The proposed bill could significantly change the federally mandated benefits available to employees and their same-sex spouses.
On September 15, 2009, a bill was introduced in the U.S. House of Representatives that would repeal the federal Defense of Marriage Act (DOMA).
The federal DOMA was enacted in 1996 and provides that for all purposes of federal law, such as ERISA and the federal tax code, the word “marriage” means “only a legal union between one man and one woman as husband and wife” and the word “spouse” refers “only to a person of the opposite sex who is a husband or wife.” In addition, the DOMA provides that no state will be required to recognize a same-sex relationship that is considered a legal marriage in another state.
The proposed bill (H.R. 3567), titled the “Respect for Marriage Act,” requires that all marriages that are valid under state laws are also valid and recognized under federal law. States that have not legalized same-sex marriage would not be required to recognize same-sex marriages performed elsewhere, but same-sex marriage performed in a state where same-sex marriage has been legalized would be recognized for all purposes of federal law.
Same-sex marriage is now legal in Massachusetts, Connecticut, Iowa and Vermont. California recognizes same-sex marriages performed in the state between June 17 and November 4, 2008. Same-sex marriage becomes legal in New Hampshire on January 1, 2010. New York and the District of Columbia recognize same-sex marriages lawfully performed elsewhere.
Employers should take note, because, if enacted, the bill would significantly change the federally mandated benefits available to employees and their same-sex spouses. For example, employers with pension or 401(k) plans would be required to recognize same-sex spouses for purposes of determining the surviving spouse annuities or other death benefits under these retirement plans. The federal income tax treatment of health coverage for an employee’s same-sex spouse would change such that employees would no longer have to be taxed on the income imputed for the employer’s contribution to the same-sex spouse’s coverage.

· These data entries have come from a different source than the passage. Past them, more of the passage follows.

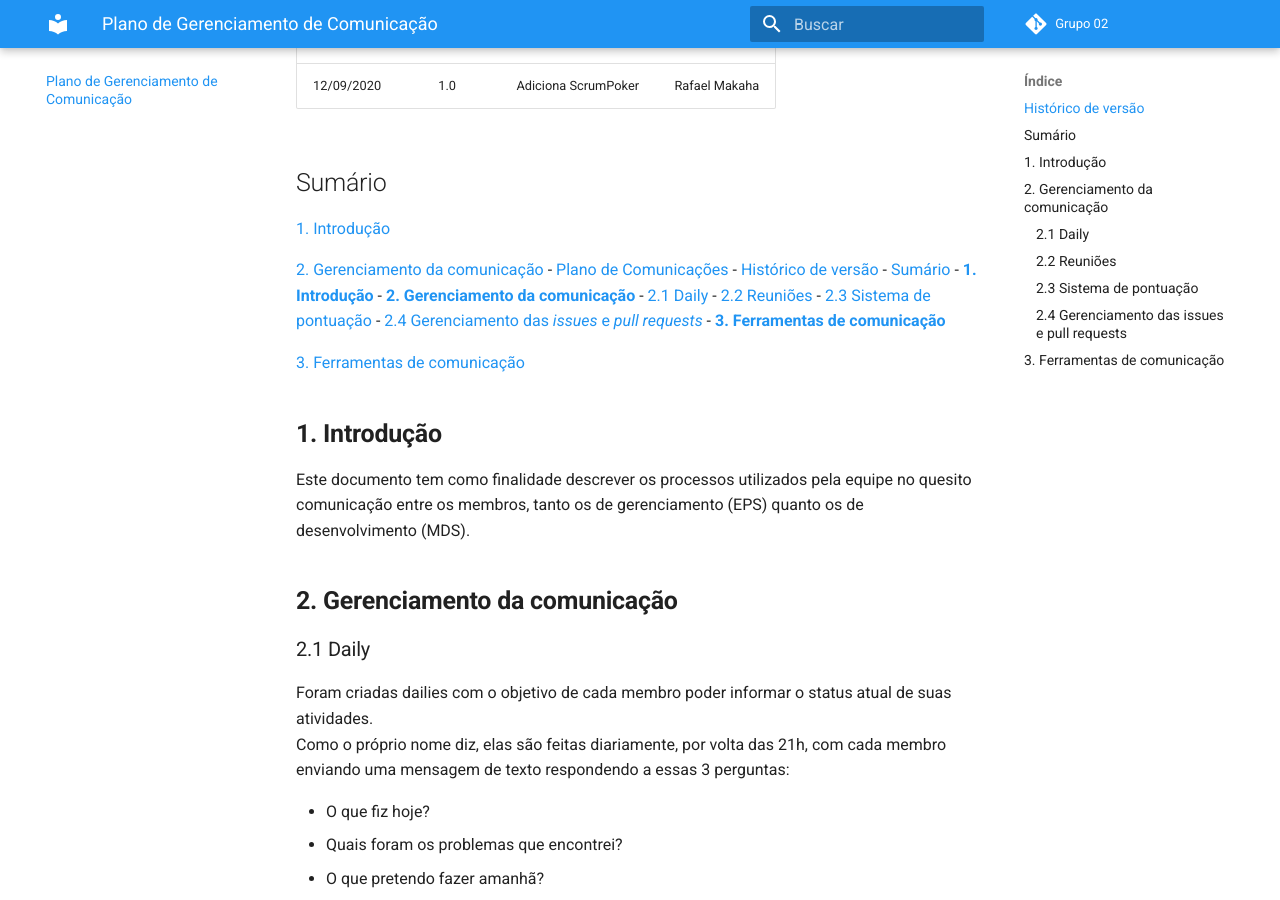
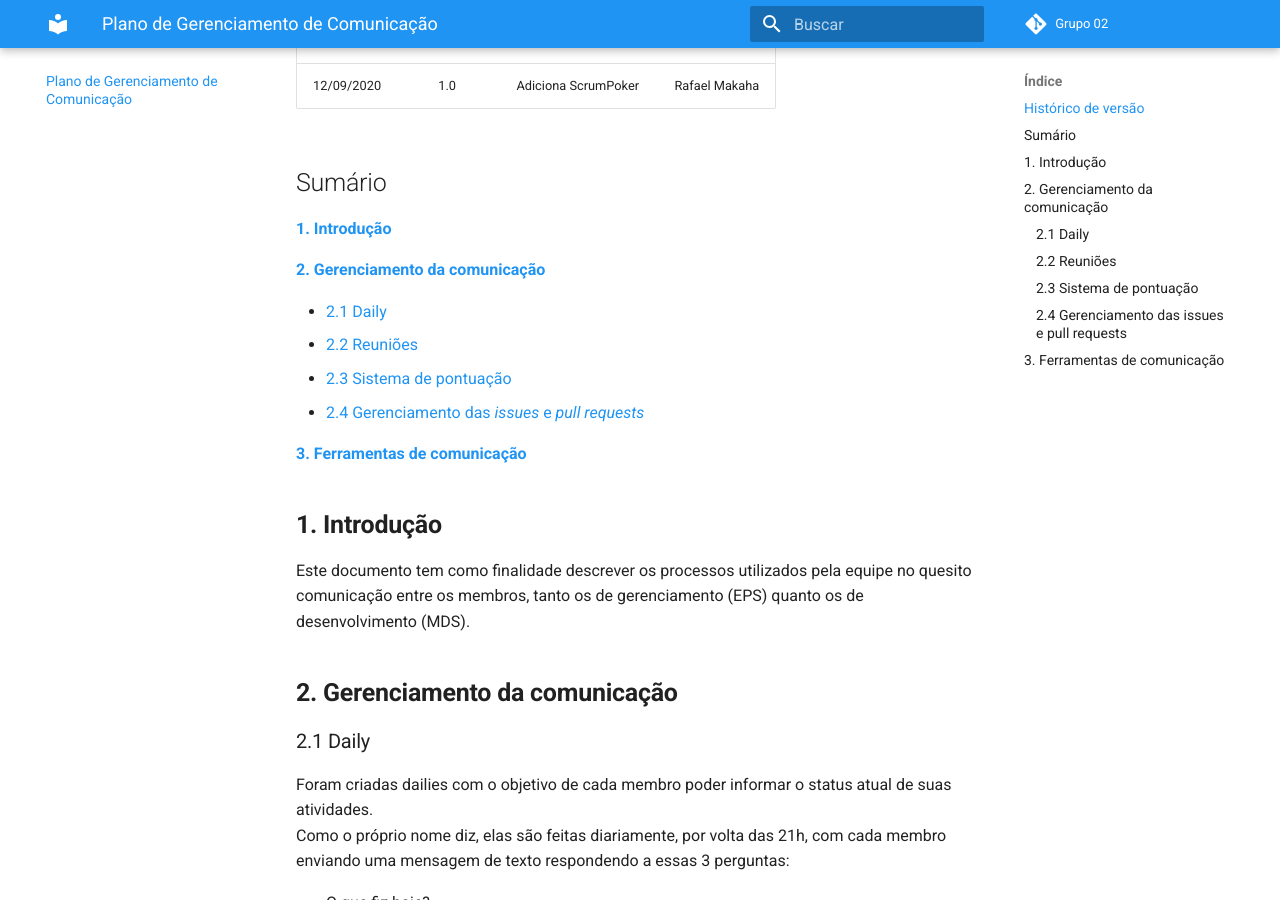
Before and after one commit to fga-eps-mds/2020.1-GaiaDex-wiki, an MkDocs documentation site: the page built from docs/communication_plan/communication_plan.md, in a window 1280 px wide and 900 px high, scrolled down 307 px. Built offline with MkDocs 1.6.1 and Material for MkDocs 9.7.7, drawn with Linux system fonts in a browser that asks for light colours; comment, search, counter and statistics services are not loaded; old or Windows-style settings are respelled for this version of MkDocs.

Commit message:
Update communication_plan.md

```diff
--- a/docs/communication_plan/communication_plan.md
+++ b/docs/communication_plan/communication_plan.md
@@ -9,21 +9,17 @@
 
 ## Sumário
 
-[1. Introdução](#1-introdução)
 
-[2. Gerenciamento da comunicação](#2-gerenciamento-da-comunicação)
-- [Plano de Comunicações](#plano-de-comunicações)
-  - [Histórico de versão](#histórico-de-versão)
-  - [Sumário](#sumário)
-  - [**1. Introdução**](#1-introdução)
-  - [**2. Gerenciamento da comunicação**](#2-gerenciamento-da-comunicação)
-    - [2.1 Daily](#21-daily)
-    - [2.2 Reuniões](#22-reuniões)
-    - [2.3 Sistema de pontuação](#23-sistema-de-pontuação)
-    - [2.4 Gerenciamento das *issues* e *pull requests*](#24-gerenciamento-das-issues-e-pull-requests)
-  - [**3. Ferramentas de comunicação**](#3-ferramentas-de-comunicação)
+  [**1. Introdução**](#1-introdução)
 
-[3. Ferramentas de comunicação](#3-ferramentas-de-comunicação)
+  [**2. Gerenciamento da comunicação**](#2-gerenciamento-da-comunicação)
+
+   * [2.1 Daily](#21-daily)
+   * [2.2 Reuniões](#22-reuniões)
+   * [2.3 Sistema de pontuação](#23-sistema-de-pontuação)
+   * [2.4 Gerenciamento das *issues* e *pull requests*](#24-gerenciamento-das-issues-e-pull-requests)
+
+  [**3. Ferramentas de comunicação**](#3-ferramentas-de-comunicação)
 
 ## **1. Introdução**
 
```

Employers also would be required to permit employees to take family and medical leave to care for the illness of a same-sex spouse.
Although it is too early to predict whether this bill will become law, the legislation, along with several challenges in the courts, signifies a trend toward growing opposition to the federal DOMA.